The figure she mentioned incurred by the HSE on an annual basis was €300 million.  THREE HUNDRED MILLION !!!!!!!!  I couldn’t believe it.  In a country which is effectively in receivership to be squandering that amount as a result of tardy administration is unforgiveable.  This was subsequently confirmed to me by listeners who run businesses which deal with the HSE.  One person who contacted me said it was taking an AVERAGE of 72 days to get paid !!!!

I had a similar experience with a gobsmacking economic stat this week on the show.  Except the figure being lost to the State is bigger which we’re trying to recover with austerity is far bigger.  Far, far, bigger.   I was talking to Mark Fielding of ISME who was telling us about a presentation which his organisation has just made to the Joint Oireachteas Committee on Jobs, Enterprise and Employment.

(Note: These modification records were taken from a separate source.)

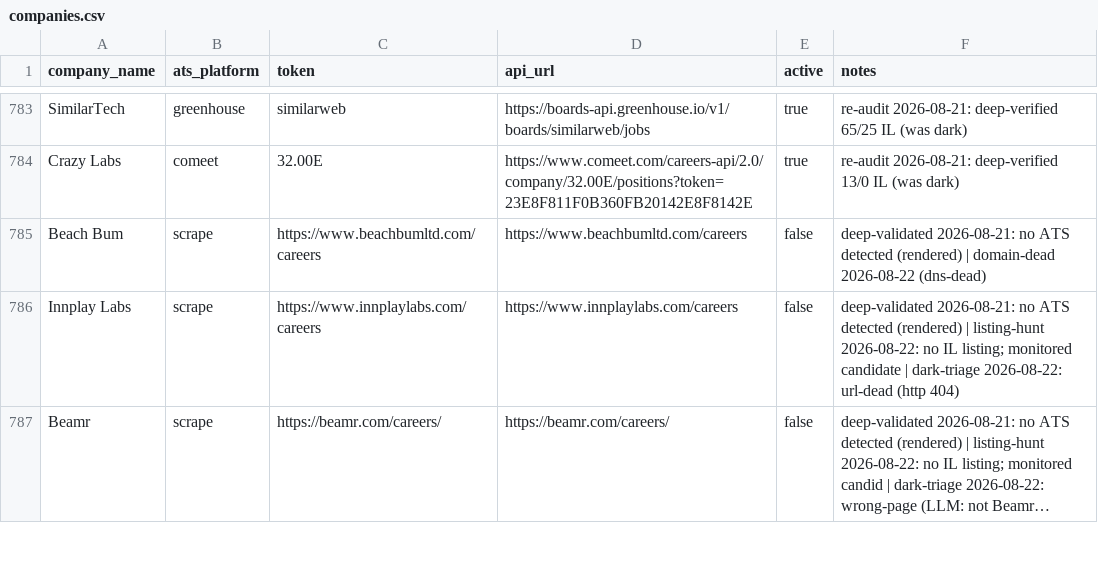
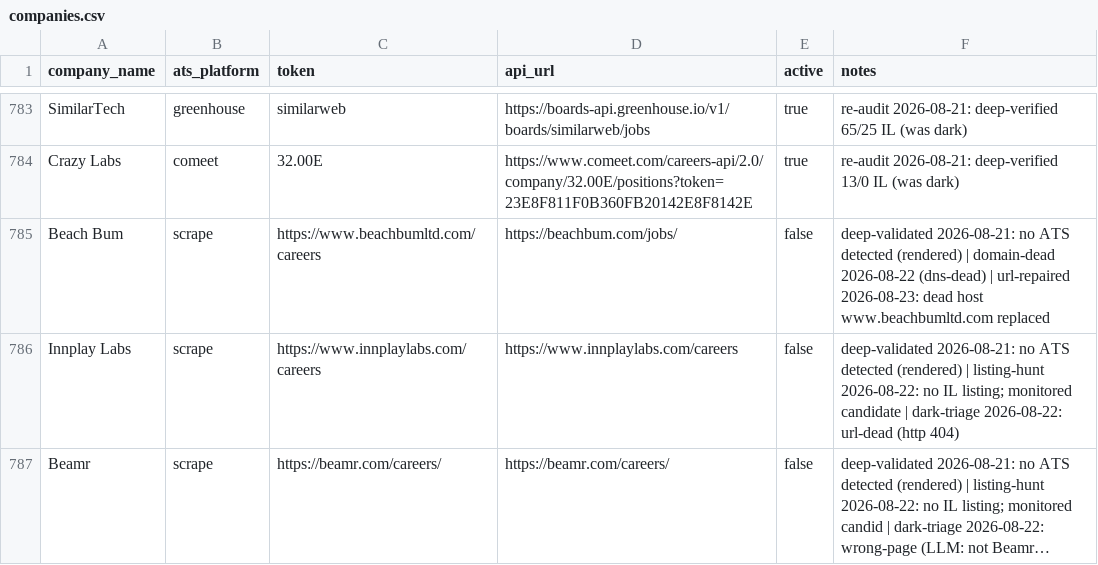
Before and after one commit to AnalystJobsIL/pipeline, a CSV file: companies.csv, drawn as a sheet; only a part is shown, gaps mark what is left out; long unchanged cells end in …; the diff covers the shown part only.

Commit message:
Repair 24 fabricated URLs; catch 4 that pointed at other companies
repair_dead_urls resolved 27 of the 43 NXDOMAIN rows to live careers pages. QA of
those 27 found 3 that were a DIFFERENT real company, accepted because the identity
guard matched on a generic industry word or a loose substring:

  Tamar Robotics -> arberobotics.com   ("robotics" is not identity)
  RADLogics      -> rad.com            ("rad" merely prefixes "radlogics")
  Noogata        -> nooga.net          (5 vs 7 chars is not the same name)

Guard tightened: ~45 industry words excluded from identity evidence; containment
now requires near-equal length; a distinctive-word hit with lots of extra domain
content returns the new "weak" verdict instead of asserting a match. And
page_mentions_company() — does the fetched page actually NAME the company —
which beats every domain heuristic and now gates a weak verdict before a repair.

Verified end state of the 27: 24 confirmed (20 by domain, 4 by page content),
3 reverted. Phoenix Financial also reverted — its ORIGINAL url was
careers.arizonafinancial.org, i.e. already another company, so the row is
untrustworthy and is now flagged for manual resolution rather than guessed at.

Wins worth noting: Shortical resolved to comeet.com/jobs/shortical/3B.00A — a
natively supported platform, like Lili. Also Teva, Amdocs, SolarEdge, Renesas,
Edwards, Cyberbit, Upsolver, QEDIT, Pliops, Product Madness.

```diff
--- a/companies.csv
+++ b/companies.csv
@@ -784,3 +784,3 @@ SimilarTech,greenhouse,similarweb,https://boards-api.greenhouse.io/v1/boards/sim
 Crazy Labs,comeet,32.00E,https://www.comeet.com/careers-api/2.0/company/32.00E/positions?token=23E8F811F0B360FB20142E8F8142E,true,re-audit 2026-08-21: deep-verified 13/0 IL (was dark)
-Beach Bum,scrape,https://www.beachbumltd.com/careers,https://www.beachbumltd.com/careers,false,deep-validated 2026-08-21: no ATS detected (rendered) | domain-dead 2026-08-22 (dns-dead)
+Beach Bum,scrape,https://www.beachbumltd.com/careers,https://beachbum.com/jobs/,false,deep-validated 2026-08-21: no ATS detected (rendered) | domain-dead 2026-08-22 (dns-dead) | url-repaired 2026-08-23: dead host www.beachbumltd.com replaced
 Innplay Labs,scrape,https://www.innplaylabs.com/careers,https://www.innplaylabs.com/careers,false,deep-validated 2026-08-21: no ATS detected (rendered) | listing-hunt 2026-08-22: no IL listing; monitored candidate | dark-triage 2026-08-22: url-dead (http 404)
```
Also changed, not shown: 52 edited cells elsewhere in this file, 3 other files.
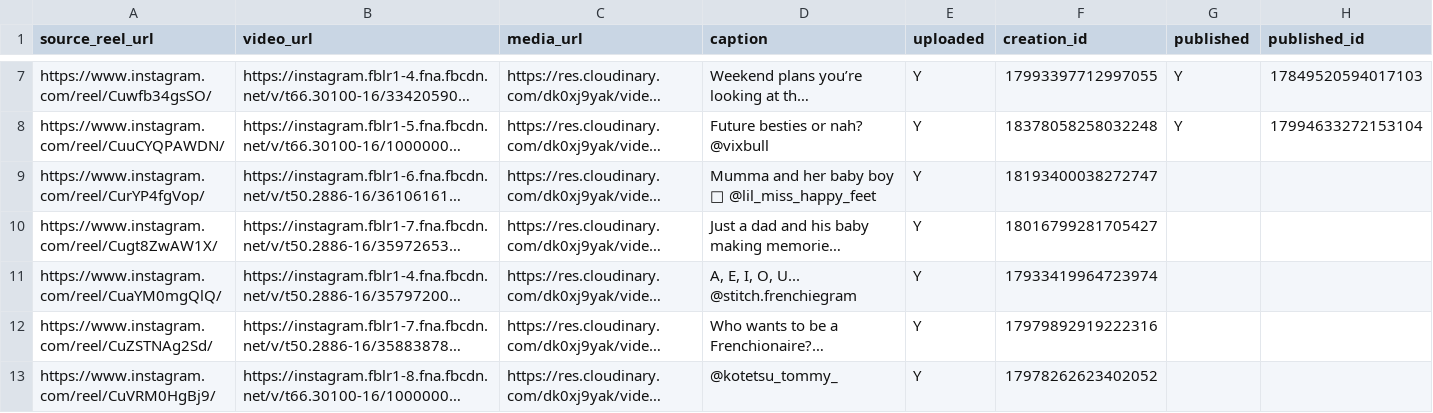
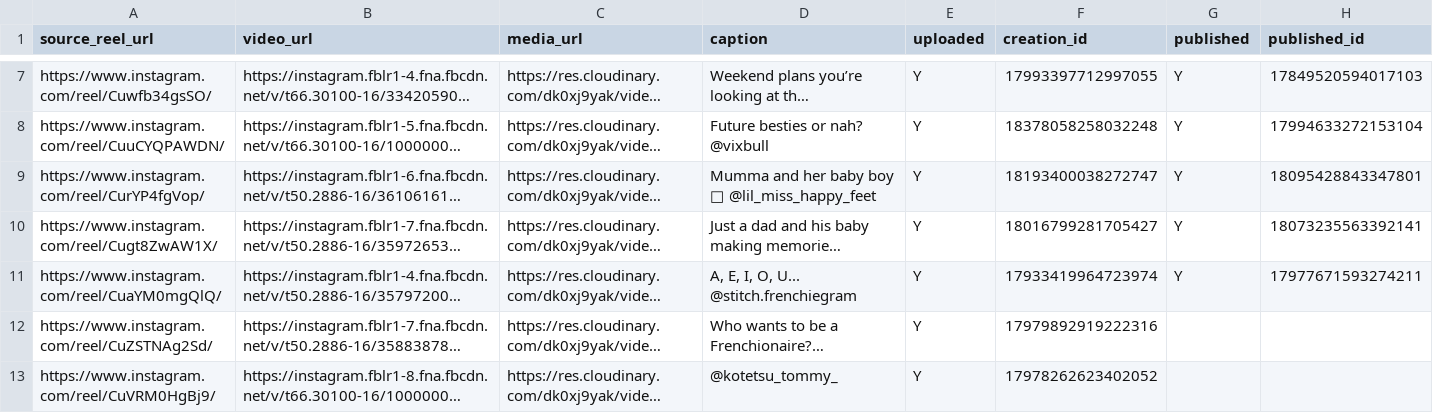
Before and after one commit to saurabhlm10/ig-node-js, a CSV file: src/files/Example.csv, drawn as a sheet; only a part is shown, gaps mark what is left out; long unchanged cells end in …; the diff names each change by its address in the sheet, - before the commit and + after, or states it on an @@ line.

```diff
--- a/src/files/Example.csv
+++ b/src/files/Example.csv
-G9:G11 (published): (empty)
+G9:G11 (published): Y
-H9 (published_id): (empty)
+H9 (published_id): 18095428843347801
-H10 (published_id): (empty)
+H10 (published_id): 18073235563392141
-H11 (published_id): (empty)
+H11 (published_id): 17977671593274211
```
Also changed, not shown: 4 other files.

The subject on the top of Mark’s agenda is the Black Economy.  ISME reckon that 16% of the economy is in the “black” and that the loss to the Exchequer is in the order of €5 BILLION PER ANNUM.  We’d make a fair dent in our national debt if some of that money was recovered by the State.

Mark reckons that a complete sea change in attitude is necessary for every aspect of Irish society and he referenced some other areas of Irish life where previously unimaginable attitudinal change was achieved by determined Government action. Think: the Smoking Ban in public places; Insurance Fraud; the Plastic Bag levy; drinking and driving. Mark says it could take a generation to cure Ireland’s love affair with the black economy. But it would be worth the effort.

ISME have put forward some common sense and easily implementable ways of diminishing the black economy.  Check them out at the ISME website.

It was good to talk to Kerry Footballing legend Pat Spillane on the Show.  While known as one of Gaelic Footballs towering figures and latterly as a TV and radio sports pundit who in rarely pulling punches can always be relied on for a colourful metaphor or two, Pat has for the last few months been working away largely below the radar as the Chairman of CEDRA.  CEDRA ? I hear you ask.  It’s the a Government established Commission on the Economic Development of Rural Areas.  CEDRA are holding a public meeting in IT Carlow on April 25th at 7:15.  If you have ideas about how rural Ireland (defined for the purposes of this exercise as anywhere that isn’t Dublin; Cork; Galway or Limerick) can be economically developed, get along to the meeting. Pat will welcome you with open arms.

IT was a pleasure to talk to Paul Quilty of KBS Consultancy Ltd who leads the winning entry in the Piltown Community Enterprise Start Up competition.  KBS came out on top after a wide ranging search of the area for job creating ideas. His company will benefit from a great package of prizes given by this forward thinking community organisation.  Well done to all involved.

And finally – what about “Tom’s Take” on it all (that title has just occoured to me as a possible “handle” for the weekly slot where Irish Independent Business Correspondent Tom Molloy joins us on the programme  ….  Well there was really only one big issue to discuss CROKE PARK.  Though it won’t be official until tomorrow it looks to all intents and purposes that Croke Park II is dead in the water.  We talked about the impact Ireland’s economic situation; the prospect of a Summer of (even more) discontent; the likely impact on consumer confidence; the fall out for Ireland’s international reputation and whether in the light of last Fridays further deal on Irelands bailout terms it is unfortunately a case of 2 steps forward but three steps back ?

As always it’s an interesting time to be in business …..